Emirates denies receiving Dubai subsidies
Dubai's Emirates airlines, the Middle East's largest carrier, denied on Tuesday receiving government subsidies, hitting back at European claims that it was competing on the back of state aid.
"We have grown without subsidy through the success of our commercially driven business model and see no reason to apologise for what we have achieved," president Tim Clark said in a statement.
"When so many entities and economies around the world are being shored up by governments in order to survive, it is surprising to single out Emirates with unsubstantiated claims of being subsidised," he said.
Clark was responding to a fierce attack by Air France chief Pierre-Henri Gourgeon, who charged Emirates and other Gulf carriers of raising their market share through support from their governments.

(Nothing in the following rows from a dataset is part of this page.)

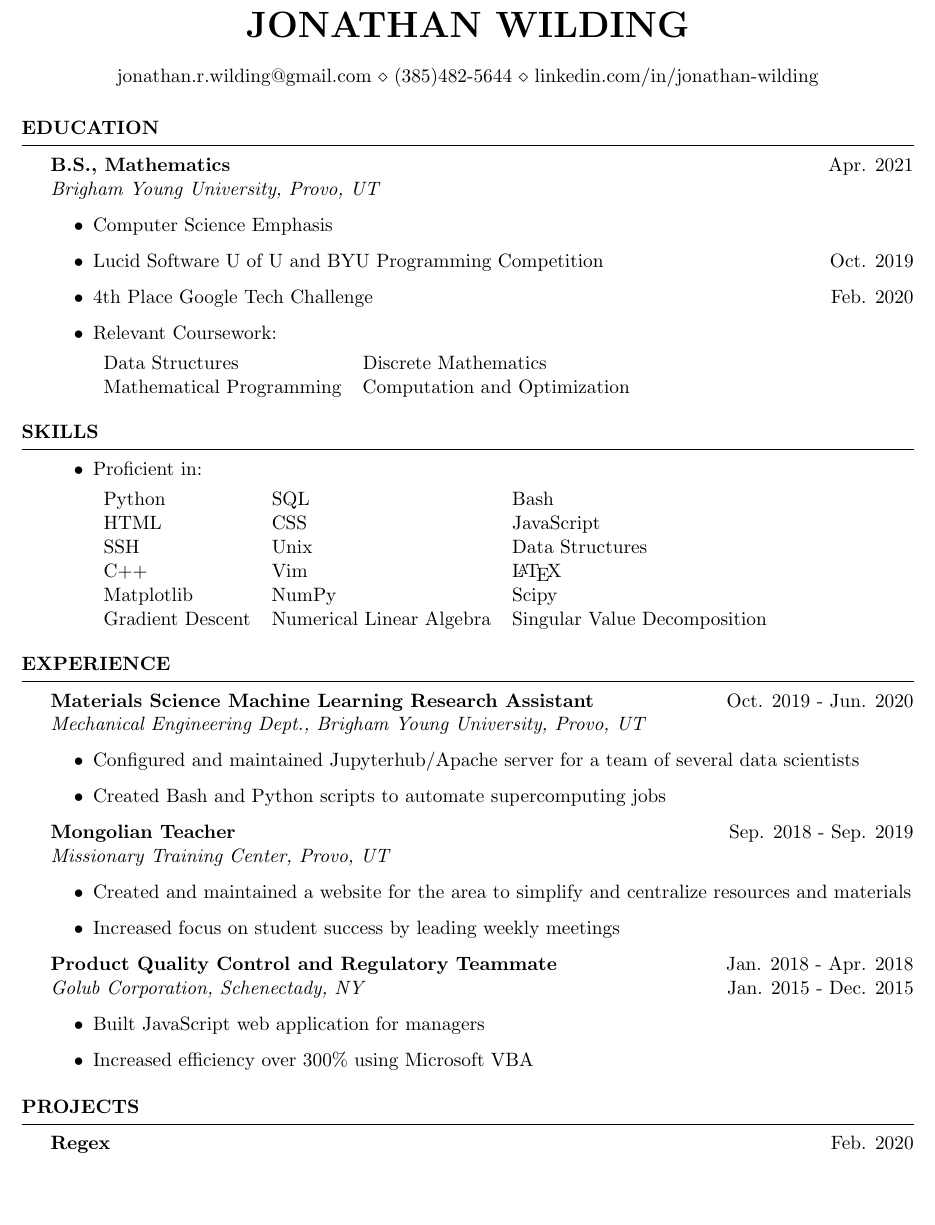
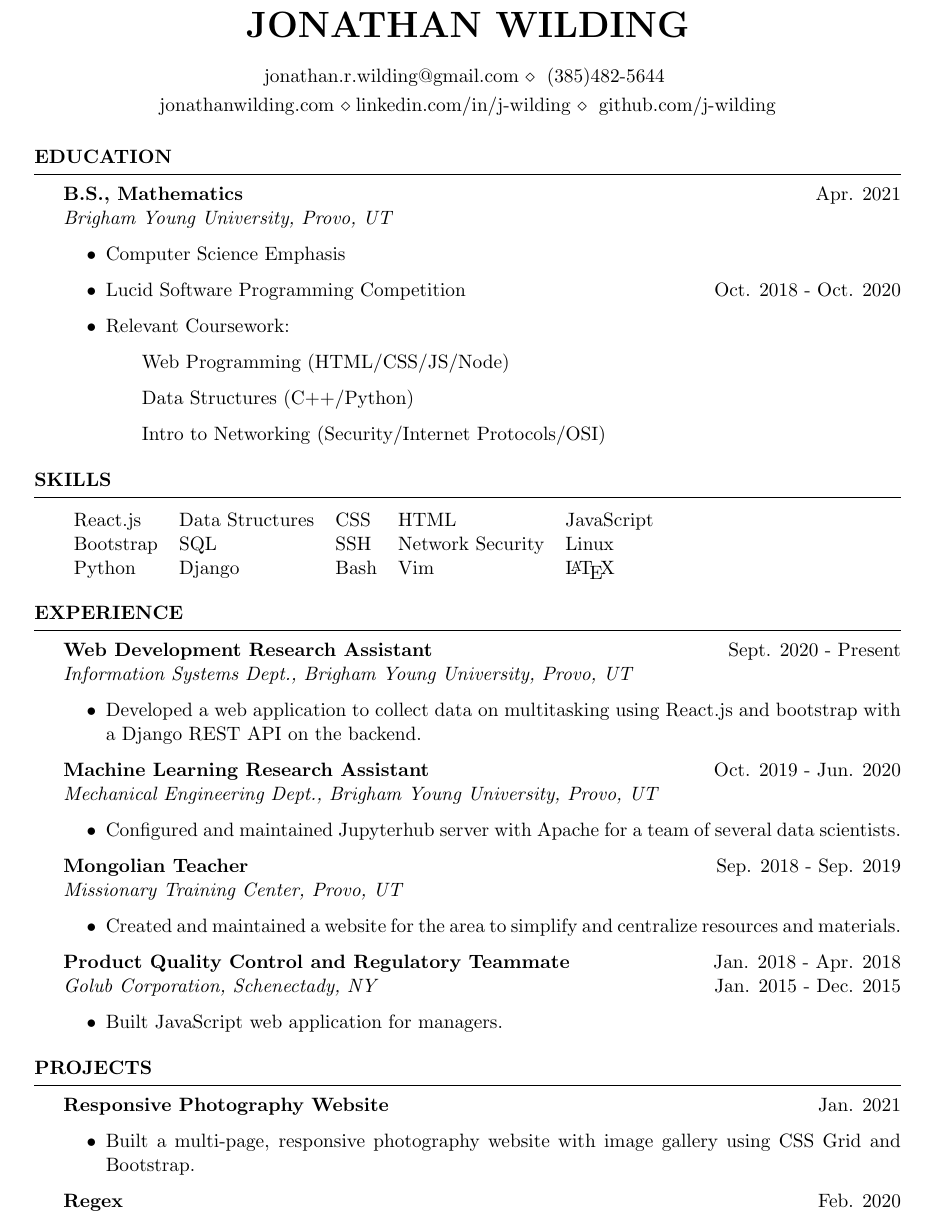
Before and after one commit to J-Wilding/latex-resume, a LaTeX CV (resume.tex, which reads resume.cls): part of the page, cut so that both start at the same text, the shorter picture padded with empty space. Compiled offline with pdfLaTeX.

```diff
--- a/resume.cls
+++ b/resume.cls
@@ -35,7 +35,7 @@
 \def \name#1{\def\@name{#1}} % Defines the \name command to set name
 \def \@name {} % Sets \@name to empty by default
 
-\def \addressSep {$\diamond$} % Set default address separator to a diamond
+%\def \addressSep {$\diamond$} % Set default address separator to a diamond
 
 % One, two or three address lines can be specified
 \let \@addressone \relax
--- a/resume.tex
+++ b/resume.tex
@@ -19,63 +18,63 @@
 \textit{Brigham Young University, Provo, UT}
     \begin{itemize}
         \item Computer Science Emphasis
-        \item Lucid Software U of U and BYU Programming Competition      \hfill {Oct. 2019}
-        \item 4th Place Google Tech Challenge \hfill {Feb. 2020}
+        \item Lucid Software Programming Competition       \hfill {Oct. 2018 - Oct. 2020}
         \item Relevant Coursework:
         \item[]
-            \begin{tabular}{l l}
-                Data Structures & Discrete Mathematics   \\
-                Mathematical Programming & Computation and Optimization
-            \end{tabular}
+            \begin{enumerate}
+                \item[] Web Programming (HTML/CSS/JS/Node)
+                \item[] Data Structures (C++/Python)
+                \item[] Intro to Networking (Security/Internet Protocols/OSI)
+            \end{enumerate}
     \end{itemize}
 \end{rSection}
 
 %skills
 \begin{rSection}{Skills}
-    \begin{itemize}
-        \item Proficient in:
-        \item[]
-        \begin{tabular}{ l l l }
-	Python     & SQL    & Bash \\
- 	HTML 	      & CSS    & JavaScript \\
-            SSH         & Unix   & Data Structures  \\
-            C++        & Vim    & \LaTeX  \\
-            Matplotlib & NumPy & Scipy \\
-            Gradient Descent & Numerical Linear Algebra  & Singular Value Decomposition
+        \begin{tabular}{ l l l l l }
+            React.js    & Data Structures & CSS & HTML & JavaScript \\
+            Bootstrap   & SQL             & SSH  & Network Security & Linux  \\
+            Python      & Django          & Bash         & Vim & \LaTeX
         \end{tabular}
-    \end{itemize}
 \end{rSection}
 
 \begin{rSection}{Experience}
-\textbf{Materials Science Machine Learning Research Assistant} \hfill{Oct. 2019
+    \textbf{Web Development Research Assistant}\hfill{ Sept.  2020 -
+    Present}\\
+    \textit{Information Systems Dept., Brigham Young University, Provo, UT}
+    \begin{itemize}
+        \item Developed a web application to collect data on multitasking using React.js and
+            bootstrap with a Django REST API on the backend.
+    \end{itemize}
+\textbf{Machine Learning Research Assistant} \hfill{Oct. 2019
 - Jun. 2020}\\
 \textit{Mechanical Engineering Dept., Brigham Young University, Provo, UT}
     \begin{itemize}
-        % \item Uses python to generate and compare SOAP vectors (Smooth Overlap of
-        % Atomic Positions) in order to increase computing efficiency.
-        \item Configured and maintained Jupyterhub/Apache server for a team of
-            several data scientists
-        \item Created Bash and Python scripts to automate supercomputing jobs
+        \item Configured and maintained Jupyterhub server with Apache for a team of
+            several data scientists.
     \end{itemize}
 \textbf{Mongolian Teacher} \hfill {Sep. 2018 - Sep. 2019}\\
 \textit{Missionary Training Center, Provo, UT}
     \begin{itemize}
         \item Created and maintained a website for the area to simplify and
-            centralize resources and materials
-        \item Increased focus on student success by leading weekly meetings
+            centralize resources and materials.
     \end{itemize}
 \textbf{Product Quality Control and Regulatory Teammate}    \hfill {Jan. 2018 -
 Apr. 2018}\\
 \textit{Golub Corporation, Schenectady, NY}                 \hfill {Jan. 2015 -
 Dec. 2015}
     \begin{itemize}
-        \item Built JavaScript web application for managers
-        \item Increased efficiency over 300\% using Microsoft VBA
+        \item Built JavaScript web application for managers.
     \end{itemize}
 \end{rSection}
 
 %Projects
 \begin{rSection}{Projects}
+    \textbf{Responsive Photography Website} \hfill{Jan. 2021}
+    \begin{itemize}
+        \item Built a multi-page, responsive photography website with image gallery using CSS Grid and
+            Bootstrap.
+    \end{itemize}
 \textbf{Regex} \hfill{Feb. 2020}
     \begin{itemize}
         \item Organized over 1000 unstructured personnel records into a
@@ -83,11 +82,4 @@
     \end{itemize}
-%\textbf{Linux} \hfill{Feb. 2020}
-%    \begin{itemize}
-%        \item Configured and personalized Linux desktop environment with Bash scripts
-%            and automation
-%    \end{itemize}
 \end{rSection}
 
-%Relevant experience
-
 \end{document}
```
Also changed, not shown: resume.pdf, resume.tex (11 more changed lines), 2 other files.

"When you're supported in this way you can offer the end product at very low prices," Gourgeon said in an interview with Bloomberg published on Monday. He claimed that Emirates pays very little airport charges or fuel tax at its Dubai hub and escapes many of the social charges that weigh on European companies.

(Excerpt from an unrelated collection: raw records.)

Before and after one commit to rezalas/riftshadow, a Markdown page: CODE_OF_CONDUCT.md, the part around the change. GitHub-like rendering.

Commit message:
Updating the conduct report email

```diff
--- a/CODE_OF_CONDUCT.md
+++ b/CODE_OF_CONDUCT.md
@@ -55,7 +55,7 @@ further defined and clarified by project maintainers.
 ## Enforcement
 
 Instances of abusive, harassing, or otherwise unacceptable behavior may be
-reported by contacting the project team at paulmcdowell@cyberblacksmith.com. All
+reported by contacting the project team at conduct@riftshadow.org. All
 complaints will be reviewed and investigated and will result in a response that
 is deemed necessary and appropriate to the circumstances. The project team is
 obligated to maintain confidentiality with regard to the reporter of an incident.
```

Clark said the Air France chief was issuing "factually incorrect and wholly misleading statements."
"The merger of Air France and KLM has created the most dominant carrier in Europe and the notion that Emirates is taking jobs away is ludicrous," he added.
Emirates is the national carrier of Dubai, one of seven emirates that make up the United Arab Emirates. Established in 1985 with just two leased planes, the carrier now boasts a fleet of 137 aircraft, flying to 100 destinations in 60 countries.

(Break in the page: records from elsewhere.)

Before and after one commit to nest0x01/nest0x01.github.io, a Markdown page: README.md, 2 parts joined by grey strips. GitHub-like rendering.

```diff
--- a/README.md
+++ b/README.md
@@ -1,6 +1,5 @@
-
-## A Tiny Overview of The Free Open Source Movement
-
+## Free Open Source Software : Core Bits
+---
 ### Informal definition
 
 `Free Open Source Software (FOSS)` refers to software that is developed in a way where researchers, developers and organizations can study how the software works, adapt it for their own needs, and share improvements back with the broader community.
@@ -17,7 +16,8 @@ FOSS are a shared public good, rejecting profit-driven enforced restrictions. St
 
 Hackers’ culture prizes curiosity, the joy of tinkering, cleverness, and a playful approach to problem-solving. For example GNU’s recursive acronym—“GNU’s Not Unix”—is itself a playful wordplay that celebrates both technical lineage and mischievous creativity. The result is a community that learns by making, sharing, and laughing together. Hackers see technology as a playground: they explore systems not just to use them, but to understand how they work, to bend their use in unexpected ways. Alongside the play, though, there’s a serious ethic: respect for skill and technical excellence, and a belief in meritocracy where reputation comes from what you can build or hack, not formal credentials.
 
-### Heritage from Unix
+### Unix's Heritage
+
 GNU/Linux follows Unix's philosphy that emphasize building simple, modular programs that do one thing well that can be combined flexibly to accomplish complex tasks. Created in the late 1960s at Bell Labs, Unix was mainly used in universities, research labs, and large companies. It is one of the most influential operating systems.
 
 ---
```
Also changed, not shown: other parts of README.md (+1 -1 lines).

It has turned Dubai's airport into the busiest airport in the region after becoming a major transit hub between Europe, Asia and Australia.
Neighbouring Abu Dhabi established Etihad Airways while Qatar has Qatar Airways. The three carriers are active in increasing their transatlantic and Europe passenger share through their transit routes.
© 2010 AFP